Like all stays of harm, this past week in California was a mixed-bag for California’s small “affiliate advertisers” (websites who host advertisements on their site on behalf of retailers): you breath a sigh of relief but are quickly reminded the delay is temporary. For California affiliate advertisers, this came in the form of a one-year delay in forcing out-of-state small businesses to collect and remit taxes to California if their only physical presence is through affiliate advertisers.
So what happened and why is this a mixed-bag?
This past June, California, despite the cries of over 19,000 small affiliate advertisers, passed into law an extension of the physical presence classification to any business that pays sales commissions to California affiliates. Under the June law, if an out-of-state seller uses a California affiliate, the seller must collect and remit taxes. For large our-of-state retailers, it is easier to cancel their California affiliate programs than to begin collecting and remitting taxes, and, as soon as this law was passed, Amazon did just that costing thousands of California affiliate advertisers their jobs.
Small California affiliates can breath a very short sigh of relief, but must still face the unfortunate fact that California’s tax law might still come and decimate them.
However, this past week, California wisely decided to pull-back on this law. BUT…this is not a complete repeal, its only a delay. The new law, signed this past Friday, puts on hold, for a short-time, the use of affiliate advertiser to create physical presence.
But no matter what happens, within one or two years, the requirement for businesses with California affiliate programs to collect and remit taxes to California will be in effect. It’s a one-year delay if the federal government does not pass a federal streamline-sales tax bill (SSTP), number one on the iAWFUL, or a two-year delay if the federal SSTP bill is passed.
So if the federal SSTP bill is not passed, out-of-state sellers will continue to avoid using California affiliate advertisers since that would create physical presence in California. If, instead the federal SSTP bill is passed, affiliate advertisers in California will be fine, since using them does not affect physical presence, but, instead, small retailers will be sacrificed since under a federal SSTP small retailers must understand and conform with thousands of different tax regimes and programs.
Talk about deciding between the fate of one group or another.
So small California affiliates can breath a very short sigh of relief, but must still face the unfortunate fact that California’s tax law might still come and decimate them.
- California use-tax program hits small businesses (sfgate.com)

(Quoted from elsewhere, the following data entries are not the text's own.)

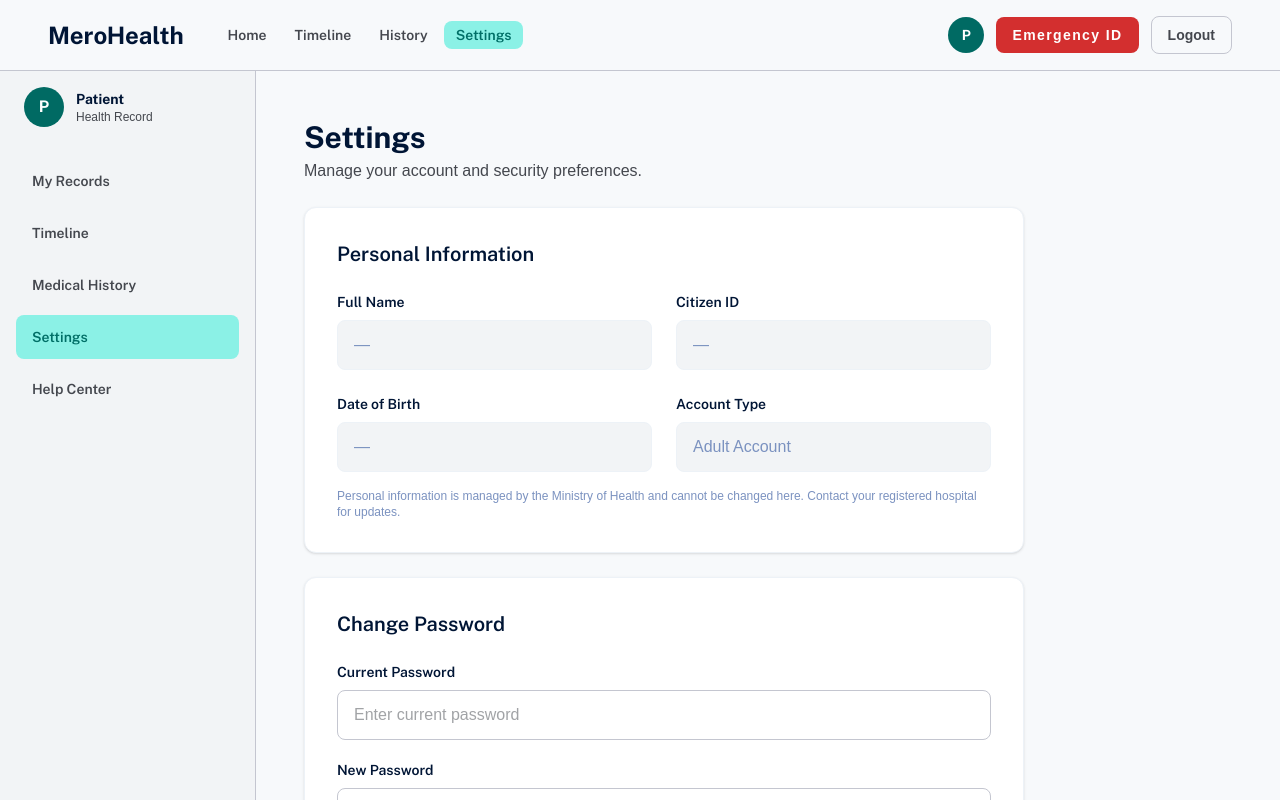
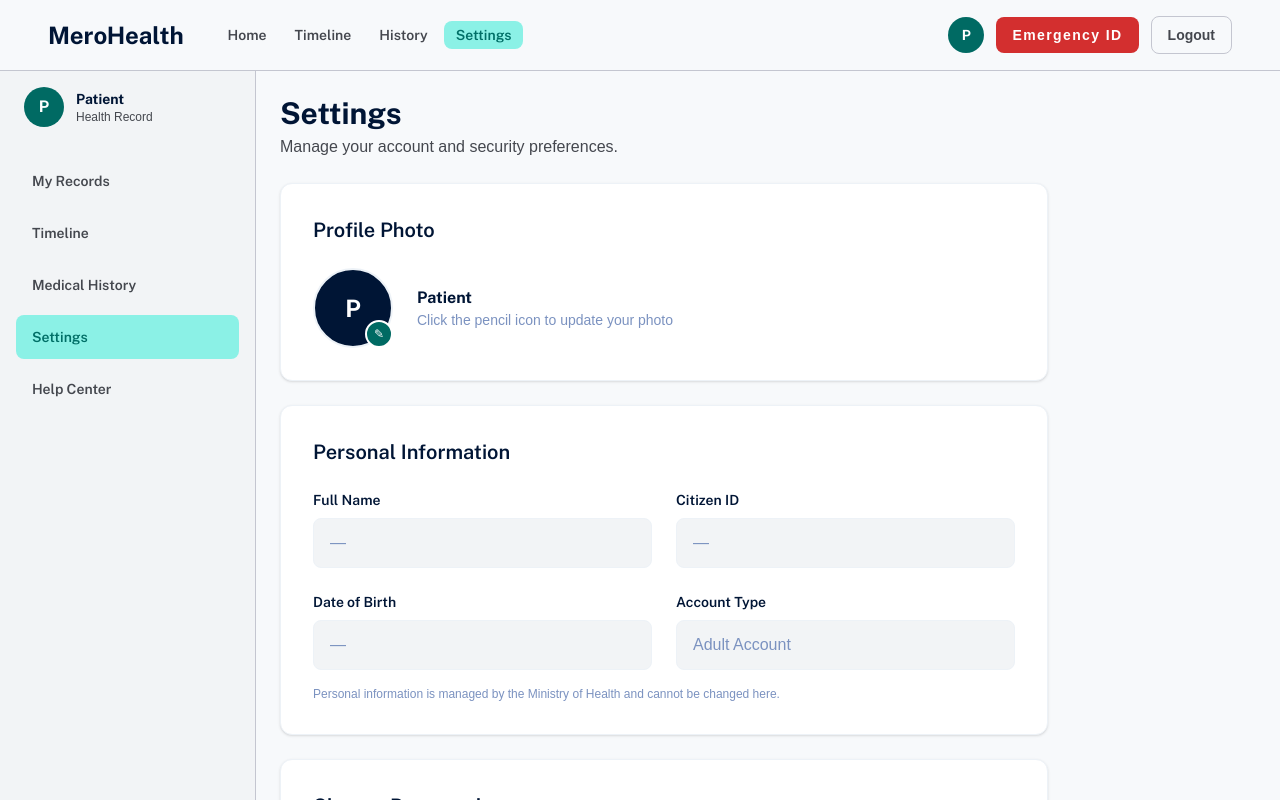
Before and after one commit to Bidhan009/merohealth, a Next.js app in the folder frontend/: page /dashboard/patient/settings in a window 1280 px wide. Shown: the top 800 px of the page. Built offline with nearby package versions, Linux system fonts and the light colour scheme; no server answers; sample sign-in values are in the browser's storage; a web font is replaced by a local one.

Commit message:
feat: patient settings with profile photo upload and clean layout refactor

```diff
--- a/frontend/src/app/dashboard/hospital/settings/page.tsx
+++ b/frontend/src/app/dashboard/hospital/settings/page.tsx
@@ -28,6 +28,7 @@ export default function HospitalSettingsPage() {
   const [avatarUrl, setAvatarUrl] = useState("");
   const [avatarLoading, setAvatarLoading] = useState(false);
 
+
   useEffect(() => {
   if (!token) { router.replace("/login"); return; }
 
@@ -39,13 +40,13 @@ export default function HospitalSettingsPage() {
       if (res.ok) {
         const data = await res.json();
         setProfile(data);
+        setAvatarUrl(data.avatarUrl ?? "");
         setName(data.name);
         setAddress(data.address);
       }
     } finally {
       setLoading(false);
     }
-      setAvatarUrl(data.avatarUrl ?? "");
   };
 
   load();
@@ -81,21 +82,17 @@ export default function HospitalSettingsPage() {
   const file = e.target.files?.[0];
   if (!file) return;
   setAvatarLoading(true);
-
   const formData = new FormData();
   formData.append("avatar", file);
-
   const res = await fetch("http://localhost:5000/api/hospital/avatar", {
     method: "POST",
     headers: { Authorization: `Bearer ${token}` },
     body: formData,
   });
-
   const data = await res.json();
   if (res.ok) setAvatarUrl(data.avatarUrl);
   setAvatarLoading(false);
 }
-
   function handleLogout() {
     logout();
     router.replace("/login");
--- a/frontend/src/app/dashboard/patient/settings/page.tsx
+++ b/frontend/src/app/dashboard/patient/settings/page.tsx
@@ -2,16 +2,16 @@
 
 import { useEffect, useState } from "react";
 import { useRouter } from "next/navigation";
-import Link from "next/link";
-import { getToken, logout } from "@/utils/auth";
+import { getToken } from "@/utils/auth";
 import PatientLayout from "@/components/PatientLayout";
+import { getInitials } from "@/utils/avatar";
 
 interface PatientInfo {
   fullName: string;
   citizenId: string;
   isMinor: boolean;
   dateOfBirth: string;
-  user: { email: string };
+  avatarUrl?: string;
 }
 
 export default function PatientSettingsPage() {
@@ -25,6 +25,8 @@ export default function PatientSettingsPage() {
   const [pwError, setPwError] = useState("");
   const [pwSuccess, setPwSuccess] = useState("");
   const [pwLoading, setPwLoading] = useState(false);
+  const [avatarUrl, setAvatarUrl] = useState("");
+  const [avatarLoading, setAvatarLoading] = useState(false);
 
   useEffect(() => {
     if (!token) { router.replace("/login"); return; }
@@ -36,7 +38,8 @@ export default function PatientSettingsPage() {
         });
         if (res.ok) {
           const data = await res.json();
-          setPatient({ ...data.patient, user: { email: data.email ?? "" } });
+          setPatient(data.patient);
+          setAvatarUrl(data.patient.avatarUrl ?? "");
         }
       } finally {
         setLoading(false);
@@ -83,15 +86,24 @@ export default function PatientSettingsPage() {
     }
   }
 
-  function handleLogout() {
-    logout();
-    router.replace("/login");
+  async function handleAvatarUpload(e: React.ChangeEvent<HTMLInputElement>) {
+    const file = e.target.files?.[0];
+    if (!file) return;
+    setAvatarLoading(true);
+    const formData = new FormData();
+    formData.append("avatar", file);
+    const res = await fetch("http://localhost:5000/api/patient/avatar", {
+      method: "POST",
+      headers: { Authorization: `Bearer ${token}` },
+      body: formData,
+    });
+    const data = await res.json();
+    if (res.ok) setAvatarUrl(data.avatarUrl);
+    setAvatarLoading(false);
   }
 
   return (
-      <PatientLayout patientName={patient?.fullName} citizenId={patient?.citizenId}>
-        {/* Main */}
-        <main className="flex-1 p-6 flex flex-col gap-6 max-w-3xl">
+    <PatientLayout>
       <div>
         <h1 className="font-heading font-bold text-3xl text-primary">Settings</h1>
         <p className="font-body text-body text-base mt-1">
@@ -104,7 +116,46 @@ export default function PatientSettingsPage() {
           <p className="font-body text-muted text-base">Loading...</p>
         </div>
       ) : (
-            <div className="flex flex-col gap-6">
+        <div className="flex flex-col gap-6 max-w-3xl">
+
+          {/* Avatar Upload */}
+          <div className="bg-white border border-border rounded-xl shadow-sm p-8">
+            <h2 className="font-heading font-semibold text-xl text-primary mb-6">
+              Profile Photo
+            </h2>
+            <div className="flex items-center gap-6">
+              <div className="relative">
+                {avatarUrl ? (
+                  <img
+                    src={`http://localhost:5000${avatarUrl}`}
+                    alt="Patient avatar"
+                    className="w-20 h-20 rounded-full object-cover border-2 border-border"
+                  />
+                ) : (
+                  <div className="w-20 h-20 rounded-full bg-primary flex items-center justify-center text-white font-heading font-bold text-2xl border-2 border-border">
+                    {getInitials(patient?.fullName ?? "P")}
+                  </div>
+                )}
+                <label className="absolute bottom-0 right-0 w-7 h-7 bg-accent rounded-full flex items-center justify-center cursor-pointer hover:opacity-90 transition-opacity border-2 border-white">
+                  <span className="text-white text-xs">✎</span>
+                  <input
+                    type="file"
+                    accept=".jpg,.jpeg,.png,.webp"
+                    className="hidden"
+                    onChange={handleAvatarUpload}
+                  />
+                </label>
+              </div>
+              <div>
+                <p className="font-heading font-bold text-base text-primary">
+                  {patient?.fullName ?? "Patient"}
+                </p>
+                <p className="font-body text-muted text-sm">
+                  {avatarLoading ? "Uploading..." : "Click the pencil icon to update your photo"}
+                </p>
+              </div>
+            </div>
+          </div>
 
           {/* Profile Info (read only) */}
           <div className="bg-white border border-border rounded-xl shadow-sm p-8">
@@ -123,7 +174,10 @@ export default function PatientSettingsPage() {
                       })
                     : "—",
                 },
-                    { label: "Account Type", value: patient?.isMinor ? "Minor Account" : "Adult Account" },
+                {
+                  label: "Account Type",
+                  value: patient?.isMinor ? "Minor Account" : "Adult Account",
+                },
               ].map((field) => (
                 <div key={field.label} className="flex flex-col gap-2">
                   <label className="font-heading font-semibold text-sm text-primary">
@@ -136,7 +190,7 @@ export default function PatientSettingsPage() {
               ))}
             </div>
             <p className="font-body text-muted text-xs mt-4">
-                  Personal information is managed by the Ministry of Health and cannot be changed here. Contact your registered hospital for updates.
+              Personal information is managed by the Ministry of Health and cannot be changed here.
             </p>
           </div>
 
@@ -185,6 +239,7 @@ export default function PatientSettingsPage() {
                   className="border border-border-strong rounded-lg px-4 py-3 font-body text-base text-body focus:outline-none focus:ring-2 focus:ring-accent"
                 />
               </div>
+
               {pwError && (
                 <div className="bg-soft-red text-danger text-sm font-semibold px-4 py-3 rounded-lg">
                   {pwError}
@@ -195,6 +250,7 @@ export default function PatientSettingsPage() {
                   {pwSuccess}
                 </div>
               )}
+
               <button
                 type="submit"
                 disabled={pwLoading}
@@ -211,7 +267,7 @@ export default function PatientSettingsPage() {
               Your Data is Protected
             </p>
             <p className="font-body text-body text-base leading-relaxed">
-                  All your health records are encrypted and access is logged by the Ministry of Health. You can only view your records — hospitals manage your medical reports.
+              All your health records are encrypted and access is logged by the Ministry of Health.
             </p>
           </div>
 
@@ -224,7 +280,7 @@ export default function PatientSettingsPage() {
               Sign out from all active sessions on this device.
             </p>
             <button
-                  onClick={handleLogout}
+              onClick={() => { localStorage.clear(); router.replace("/login"); }}
               className="border border-danger text-danger font-heading font-semibold text-sm px-6 py-3 rounded-lg hover:bg-soft-red transition-colors"
             >
               Sign Out
@@ -232,7 +288,6 @@ export default function PatientSettingsPage() {
           </div>
         </div>
       )}
-        </main>
     </PatientLayout>
   );
 }
```
Lines whose indentation alone changed are shown as unchanged.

- Governor Signs “Amazon” Bill (dsimmonscpa.com)
- California, You Don’t Trade Your Star Player for A Couple of Bucks (netchoice.org)
- Odd Timing to Promote “Fairness” (netchoice.org)
- Small Sellers Rally to Oppose California’s Affiliate Tax Bill (netchoice.org)